Directed by: Steven Quale
Back in 1996, we watched as Helen Hunt and Bill Paxton chased down the mother of all twisters in an amazing film that made those of us who don’t live in the mid-West so happy that we didn’t live there. Now, today, we have Into The Storm an amped-up, pale imitation of that film that substitutes an excess of CGI action and histrionics for story and acting. There we had a couple of storm chasers looking for a stage 5 Twister, here we have a documentarian looking to park his state-of-the-art militarized storm-chaser tank-like vehicle in the middle of a twister so that he can experience the eye of the storm. All of this is wrapped around graduation day in the town of Silverton, just before it is ravaged by an unprecedented onslaught of a string of killer tornadoes.
Even as the entire town is at the mercy of these erratic and deadly cyclones, the team of storm trackers realize that the worst of it all is yet to come. Meanwhile while most people seek shelter, others (including a couple of drunk, unemployed yahoos intent on recording themselves defying the storm and getting it posted to YouTube, ala Jackass). All the while, the storm chasers run towards the vortex, testing how far a storm chaser will go for that once-in-a-lifetime shot. The underlying “story” here is a pair of teens are attempting to tape a story about the unsafe environmental conditions at the old paper mill just outside of town. The video is the senior project of Allison (Callies), only much of her footage was corrupted so Donnie (Max Deacon) offers to help her re-shoot the footage.

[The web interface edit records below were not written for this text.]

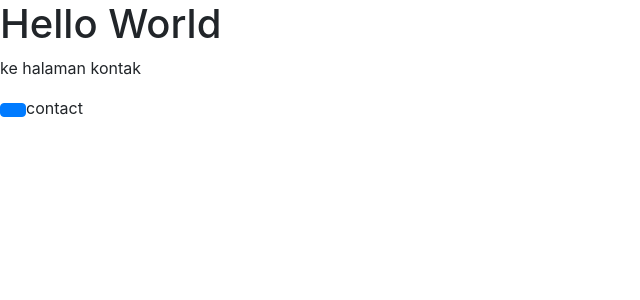
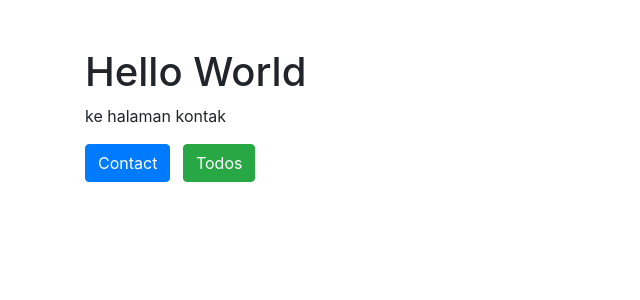
Before and after one commit to PAW-AntaraTI501P/20230140043-node-server, a Node server app: page / in a window 1280 px wide. Shown: the top 300 px of the page, without its empty margins (0-640 px from the left). Run offline with Node 20, Linux system fonts and the light colour scheme.

Commit message:
Tugas Pertemuan 5

```diff
--- a/package.json
+++ b/package.json
@@ -13,6 +13,7 @@
   "type": "commonjs",
   "dependencies": {
     "cors": "^2.8.5",
+    "dotenv": "^17.2.1",
     "ejs": "^3.1.10",
     "express": "^5.1.0",
     "nodemon": "^3.1.10"
--- a/server.js
+++ b/server.js
@@ -1,32 +1,82 @@
+require('dotenv').config();
 const express = require('express');
 const app = express();
-const port = 3001;
+const port = process.env.PORT || 3001; // Menambahkan port default jika tidak ada di .env
 
-const { router: todoRouter } = require("./routes/todo");
+// Data dummy (seharusnya dari database, tapi untuk sekarang kita pakai array)
+let todos = [
+    { id: 1, task: "Belajar Node.js" },
+    { id: 2, task: "Membuat API" },
+];
 
-// Middleware
+// ===================================
+//            MIDDLEWARE
+// ===================================
+// Middleware untuk membaca data JSON (untuk API)
 app.use(express.json());
+// Middleware untuk membaca data dari form HTML (PENTING!)
+app.use(express.urlencoded({ extended: true }));
 
-// View Engine
+// Mengatur EJS sebagai View Engine
 app.set('view engine', 'ejs');
 
-// Routes
-app.use("/todos", todoRouter); // API route
-
+// ===================================
+//          RUTE HALAMAN
+// ===================================
+// Halaman utama
 app.get('/', (req, res) => {
-  res.render('index'); // views/index.ejs
+  res.render('index');
 });
 
+// Halaman contact
 app.get('/contact', (req, res) => {
-  res.render('contact'); // views/contact.ejs
+  res.render('contact');
 });
 
-// Middleware 404
+// Halaman untuk menampilkan semua todos
+app.get('/todospages', (req, res) => {
+  res.render('todospages', { todos: todos }); // Kirim array todos ke EJS
+});
+
+
+// RUTE UNTUK MENAMBAH DATA BARU (CREATE)
+app.post('/todos/add', (req, res) => {
+    const newId = todos.length > 0 ? todos[todos.length - 1].id + 1 : 1;
+    const newTask = {
+        id: newId,
+        task: req.body.task
+    };
+    todos.push(newTask);
+    res.redirect('/todospages');
+});
+
+// RUTE UNTUK MEMPROSES DATA YANG DIEDIT (UPDATE)
+app.post('/todos/update/:id', (req, res) => {
+    const idToUpdate = parseInt(req.params.id);
+    const todo = todos.find(t => t.id === idToUpdate);
+
+    if (todo) {
+        todo.task = req.body.task;
+    }
+    res.redirect('/todospages');
+});
+
+// RUTE UNTUK MENGHAPUS DATA (DELETE)
+app.post('/todos/delete/:id', (req, res) => {
+    const idToDelete = parseInt(req.params.id);
+    todos = todos.filter(t => t.id !== idToDelete);
+    res.redirect('/todospages');
+});
+
+// ===================================
+//       MIDDLEWARE & SERVER
+// ===================================
+// Middleware 404 (jika halaman tidak ditemukan)
 app.use((req, res) => {
   res.status(404).send('Page not found 404');
 });
 
-// Start Server
+// Menjalankan Server
 app.listen(port, () => {
   console.log(`Server is running on http://localhost:${port}`);
 });
--- a/views/index.ejs
+++ b/views/index.ejs
@@ -8,9 +8,10 @@
     rel="stylesheet"
     href="https://stackpath.bootstrapcdn.com/bootstrap/4.5.2/css/bootstrap.min.css">
 </head>
-<body>
+<body class="container mt-5">
     <h1>Hello World</h1>
     <p>ke halaman kontak</p>
-    <a href="/contact"class="btn btn-primary"></a>contact</a>
+    <a href="/contact" class="btn btn-primary">Contact</a>
+    <a href="/todospages" class="btn btn-success ml-2">Todos</a>
 </body>
 </html>
```
Also changed, not shown: 2 other files.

Only the Twister(s) hit knocking out both the school (where his dad is holding graduation), and the print plant where they are shooting. Once the dad (Armitage) realizes that Donny is at the plant he and his younger son, Trey (Kress) hot-foot it to the plant. Along the way they cross paths with the Storm chasers, and all the loose ends tie up in one great big Gordian knot. (Sigh) Unfortunately, what we have here is one catastrophic event tumbling pell-mell into the next as the film rushes haphazardly towards the hour and 30 minute mark so it can mercifully end and release it’s trapped audience out in to the theater’s lobby. Yeah, sure we like big blockbuster, slam-bang action flicks chock-a-block full of all sorts of fantastic digitized SPFX, only it would really be nice if the story made any sense. Here we are treated to a confusing mix-up of point-and-shoot hand-held cam-shots and professional cinematography tricked up to appear to be POV hand-held cams (there is even one point where a couple of characters are talking to a camera that simply shouldn’t be there, especially as it makes no sense for it to be there in the first place).
Hence what we wind up is nothing more than a cacophonous Sturm und Drang that sadly, might be exciting to look at, but signifies nothing.
Robert J. Sodaro has been reviewing films for some 30 years. During that time, his movie reviews and articles have appeared in numerous print publications, as well as on the web. Subscribe to receive regular articles and movie reviews.